  1. R Hubbard
  1. Correspondence to:
    Professor R Hubbard
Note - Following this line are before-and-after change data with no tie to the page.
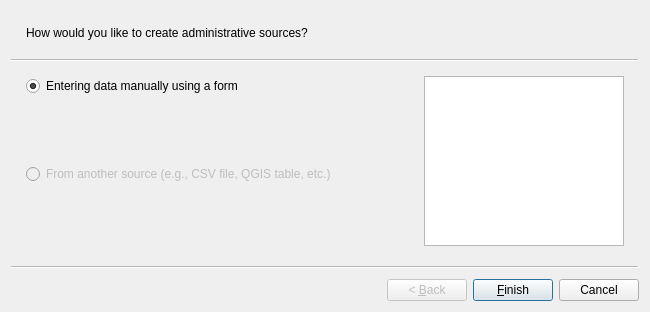
Qt form asistente_ladm_col/ui/wiz_create_administrative_source_cadastre.ui (SwissTierrasColombia/Asistente-LADM-COL) before a commit.
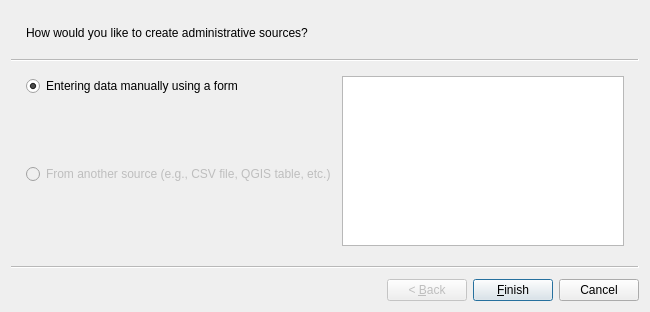
The same form after that commit.

Commit message: Change type of text box from Text Edit to QTextBrowser

What changed in the file:
```diff
--- a/asistente_ladm_col/ui/wiz_create_administrative_source_cadastre.ui
+++ b/asistente_ladm_col/ui/wiz_create_administrative_source_cadastre.ui
@@ -69,20 +69,7 @@
      </layout>
     </item>
     <item row="0" column="1">
-     <widget class="QPlainTextEdit" name="txt_help_page_1">
-      <property name="maximumSize">
-       <size>
-        <width>200</width>
-        <height>16777215</height>
-       </size>
-      </property>
-      <property name="readOnly">
-       <bool>true</bool>
-      </property>
-      <property name="plainText">
-       <string/>
-      </property>
-     </widget>
+     <widget class="QTextBrowser" name="txt_help_page_1"/>
     </item>
    </layout>
   </widget>
```
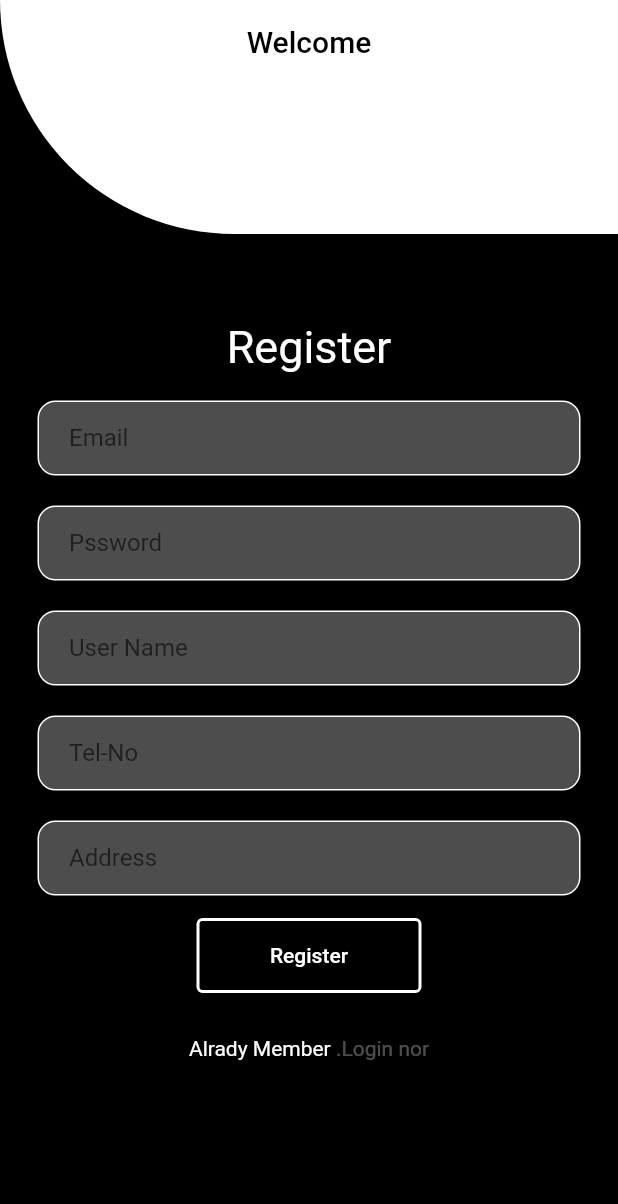
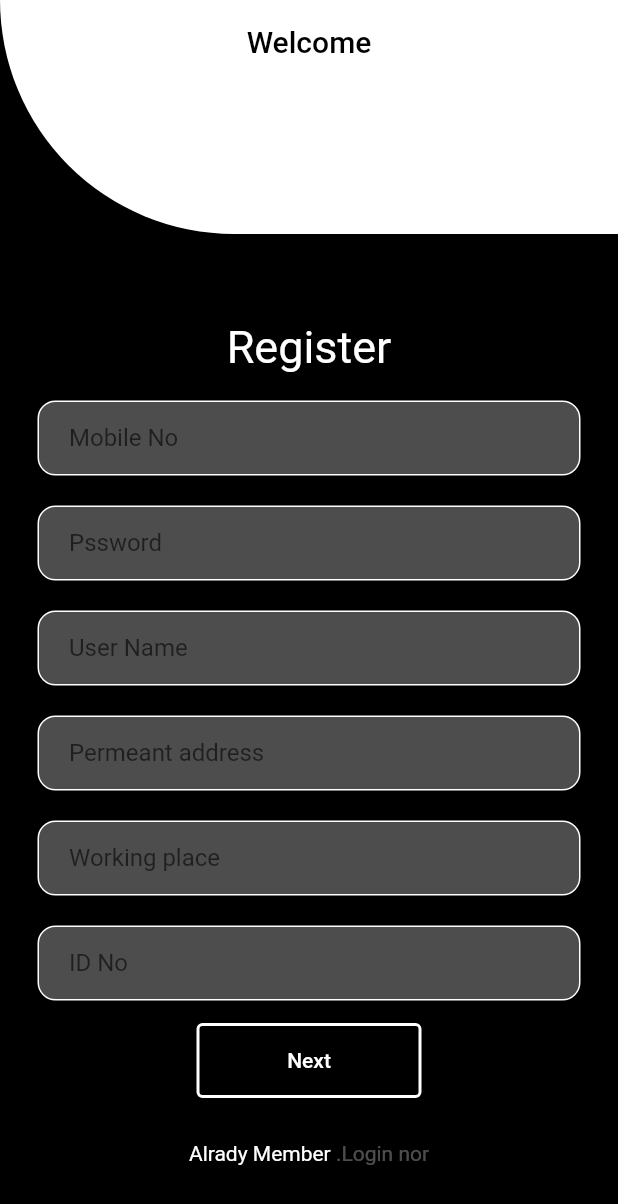
Before and after one commit to Avishkasj/Automobile-mobile-app, a Flutter app: the register screen opened directly, on a phone screen of 412 x 824 dp. Shown: the top 1204 px of the screen. Run offline on Flutter 3.47's test engine with Material 2 defaults, Android fonts, the phone set to English and light mode, and no system bars.

Commit message:
register form 1

```diff
--- a/lib/register.dart
+++ b/lib/register.dart
@@ -60,7 +60,7 @@ class _registerState extends State<register> {
                     child: TextField(
                       decoration: InputDecoration(
                         border: InputBorder.none,
-                        hintText: 'Email',
+                        hintText: 'Mobile No',
                       ),
                     ),
                   ),
@@ -130,7 +130,7 @@ class _registerState extends State<register> {
                     child: TextField(
                       decoration: InputDecoration(
                         border: InputBorder.none,
-                        hintText: 'Tel-No',
+                        hintText: 'Permeant address',
                       ),
                     ),
                   ),
@@ -153,18 +153,42 @@ class _registerState extends State<register> {
                     child: TextField(
                       decoration: InputDecoration(
                         border: InputBorder.none,
-                        hintText: 'Address',
+                        hintText: 'Working place',
                       ),
                     ),
                   ),
                 ),
               ),
 
+              SizedBox(
+                height: 20,
+              ),
+              //email
+              Padding(
+                padding: const EdgeInsets.symmetric(horizontal: 25.0),
+                child: Container(
+                  decoration: BoxDecoration(
+                      color: Colors.white30,
+                      border: Border.all(color: Colors.white),
+                      borderRadius: BorderRadius.circular(12)),
+                  child: Padding(
+                    padding: const EdgeInsets.only(left: 20.0),
+                    child: TextField(
+                      decoration: InputDecoration(
+                        border: InputBorder.none,
+                        hintText: 'ID No',
+                      ),
+                    ),
+                  ),
+                ),
+              ),
+
+
               Padding(
                 padding: const EdgeInsets.all(15.0),
                 child: OutlinedButton(
                   child: Text(
-                    "Register",
+                    "Next",
                     style: TextStyle(
                       color: Colors.white,
                     ),
```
    British Lung Foundation Professor of Respiratory Epidemiology, Division of Epidemiology and Public Health, University of Nottingham, Nottingham NG5 1PB, UK; richard.hubbard{at}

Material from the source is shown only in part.